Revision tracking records
☆ ☆ ☆ ☆ ☆ ☆ ☆

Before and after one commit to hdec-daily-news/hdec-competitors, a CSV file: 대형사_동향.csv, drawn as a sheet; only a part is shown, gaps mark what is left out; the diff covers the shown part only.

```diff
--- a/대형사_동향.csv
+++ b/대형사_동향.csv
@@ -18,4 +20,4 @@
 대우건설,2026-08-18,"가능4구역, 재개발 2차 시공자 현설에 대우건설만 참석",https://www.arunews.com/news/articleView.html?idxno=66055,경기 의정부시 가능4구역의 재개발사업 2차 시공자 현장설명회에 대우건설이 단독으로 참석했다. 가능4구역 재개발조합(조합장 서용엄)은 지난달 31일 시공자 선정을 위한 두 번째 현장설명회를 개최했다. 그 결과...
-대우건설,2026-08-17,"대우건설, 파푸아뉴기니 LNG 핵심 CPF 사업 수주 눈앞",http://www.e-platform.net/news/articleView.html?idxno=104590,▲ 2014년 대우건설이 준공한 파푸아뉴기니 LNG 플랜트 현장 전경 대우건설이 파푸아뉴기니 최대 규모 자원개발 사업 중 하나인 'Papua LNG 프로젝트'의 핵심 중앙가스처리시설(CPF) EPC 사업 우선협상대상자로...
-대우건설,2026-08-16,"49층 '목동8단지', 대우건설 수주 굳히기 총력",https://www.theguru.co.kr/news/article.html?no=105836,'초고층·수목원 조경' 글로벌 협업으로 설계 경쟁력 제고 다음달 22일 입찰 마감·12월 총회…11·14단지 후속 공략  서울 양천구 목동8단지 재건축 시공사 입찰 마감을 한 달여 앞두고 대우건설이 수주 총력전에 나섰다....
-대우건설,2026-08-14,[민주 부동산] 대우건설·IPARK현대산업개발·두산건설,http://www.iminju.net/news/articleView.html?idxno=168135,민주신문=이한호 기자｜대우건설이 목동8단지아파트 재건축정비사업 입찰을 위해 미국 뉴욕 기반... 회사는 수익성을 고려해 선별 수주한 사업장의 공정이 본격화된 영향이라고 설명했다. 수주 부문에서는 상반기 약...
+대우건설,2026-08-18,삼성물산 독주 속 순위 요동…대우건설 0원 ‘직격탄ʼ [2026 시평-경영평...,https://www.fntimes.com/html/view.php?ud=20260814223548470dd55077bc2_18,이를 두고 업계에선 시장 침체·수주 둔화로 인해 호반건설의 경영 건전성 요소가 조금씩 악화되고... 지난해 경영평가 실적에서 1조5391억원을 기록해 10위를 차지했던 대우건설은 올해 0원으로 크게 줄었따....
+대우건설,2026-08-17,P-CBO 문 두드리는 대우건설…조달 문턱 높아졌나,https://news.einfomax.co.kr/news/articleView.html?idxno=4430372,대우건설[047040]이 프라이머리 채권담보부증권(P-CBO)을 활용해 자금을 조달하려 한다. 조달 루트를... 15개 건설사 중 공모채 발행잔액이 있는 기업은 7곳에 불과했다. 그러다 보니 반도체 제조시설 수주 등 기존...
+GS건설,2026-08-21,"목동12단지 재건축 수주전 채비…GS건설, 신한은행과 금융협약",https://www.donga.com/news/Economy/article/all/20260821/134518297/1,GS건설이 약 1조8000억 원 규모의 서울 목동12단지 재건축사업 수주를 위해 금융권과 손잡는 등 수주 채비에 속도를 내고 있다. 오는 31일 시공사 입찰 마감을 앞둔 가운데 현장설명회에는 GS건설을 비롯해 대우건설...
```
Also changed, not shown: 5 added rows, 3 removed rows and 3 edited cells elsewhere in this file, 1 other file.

☆ ☆ ☆ ☆ ☆ ☆ ☆

▸ WORK INSTRUCTION:
Whatever appears in the data above should be set down again exactly.

▸ EXPECTED ANSWER:
Before and after one commit to hdec-daily-news/hdec-competitors, a CSV file: 대형사_동향.csv, drawn as a sheet; only a part is shown, gaps mark what is left out; the diff covers the shown part only.

```diff
--- a/대형사_동향.csv
+++ b/대형사_동향.csv
@@ -18,4 +20,4 @@
 대우건설,2026-08-18,"가능4구역, 재개발 2차 시공자 현설에 대우건설만 참석",https://www.arunews.com/news/articleView.html?idxno=66055,경기 의정부시 가능4구역의 재개발사업 2차 시공자 현장설명회에 대우건설이 단독으로 참석했다. 가능4구역 재개발조합(조합장 서용엄)은 지난달 31일 시공자 선정을 위한 두 번째 현장설명회를 개최했다. 그 결과...
-대우건설,2026-08-17,"대우건설, 파푸아뉴기니 LNG 핵심 CPF 사업 수주 눈앞",http://www.e-platform.net/news/articleView.html?idxno=104590,▲ 2014년 대우건설이 준공한 파푸아뉴기니 LNG 플랜트 현장 전경 대우건설이 파푸아뉴기니 최대 규모 자원개발 사업 중 하나인 'Papua LNG 프로젝트'의 핵심 중앙가스처리시설(CPF) EPC 사업 우선협상대상자로...
-대우건설,2026-08-16,"49층 '목동8단지', 대우건설 수주 굳히기 총력",https://www.theguru.co.kr/news/article.html?no=105836,'초고층·수목원 조경' 글로벌 협업으로 설계 경쟁력 제고 다음달 22일 입찰 마감·12월 총회…11·14단지 후속 공략  서울 양천구 목동8단지 재건축 시공사 입찰 마감을 한 달여 앞두고 대우건설이 수주 총력전에 나섰다....
-대우건설,2026-08-14,[민주 부동산] 대우건설·IPARK현대산업개발·두산건설,http://www.iminju.net/news/articleView.html?idxno=168135,민주신문=이한호 기자｜대우건설이 목동8단지아파트 재건축정비사업 입찰을 위해 미국 뉴욕 기반... 회사는 수익성을 고려해 선별 수주한 사업장의 공정이 본격화된 영향이라고 설명했다. 수주 부문에서는 상반기 약...
+대우건설,2026-08-18,삼성물산 독주 속 순위 요동…대우건설 0원 ‘직격탄ʼ [2026 시평-경영평...,https://www.fntimes.com/html/view.php?ud=20260814223548470dd55077bc2_18,이를 두고 업계에선 시장 침체·수주 둔화로 인해 호반건설의 경영 건전성 요소가 조금씩 악화되고... 지난해 경영평가 실적에서 1조5391억원을 기록해 10위를 차지했던 대우건설은 올해 0원으로 크게 줄었따....
+대우건설,2026-08-17,P-CBO 문 두드리는 대우건설…조달 문턱 높아졌나,https://news.einfomax.co.kr/news/articleView.html?idxno=4430372,대우건설[047040]이 프라이머리 채권담보부증권(P-CBO)을 활용해 자금을 조달하려 한다. 조달 루트를... 15개 건설사 중 공모채 발행잔액이 있는 기업은 7곳에 불과했다. 그러다 보니 반도체 제조시설 수주 등 기존...
+GS건설,2026-08-21,"목동12단지 재건축 수주전 채비…GS건설, 신한은행과 금융협약",https://www.donga.com/news/Economy/article/all/20260821/134518297/1,GS건설이 약 1조8000억 원 규모의 서울 목동12단지 재건축사업 수주를 위해 금융권과 손잡는 등 수주 채비에 속도를 내고 있다. 오는 31일 시공사 입찰 마감을 앞둔 가운데 현장설명회에는 GS건설을 비롯해 대우건설...
```
Also changed, not shown: 5 added rows, 3 removed rows and 3 edited cells elsewhere in this file, 1 other file.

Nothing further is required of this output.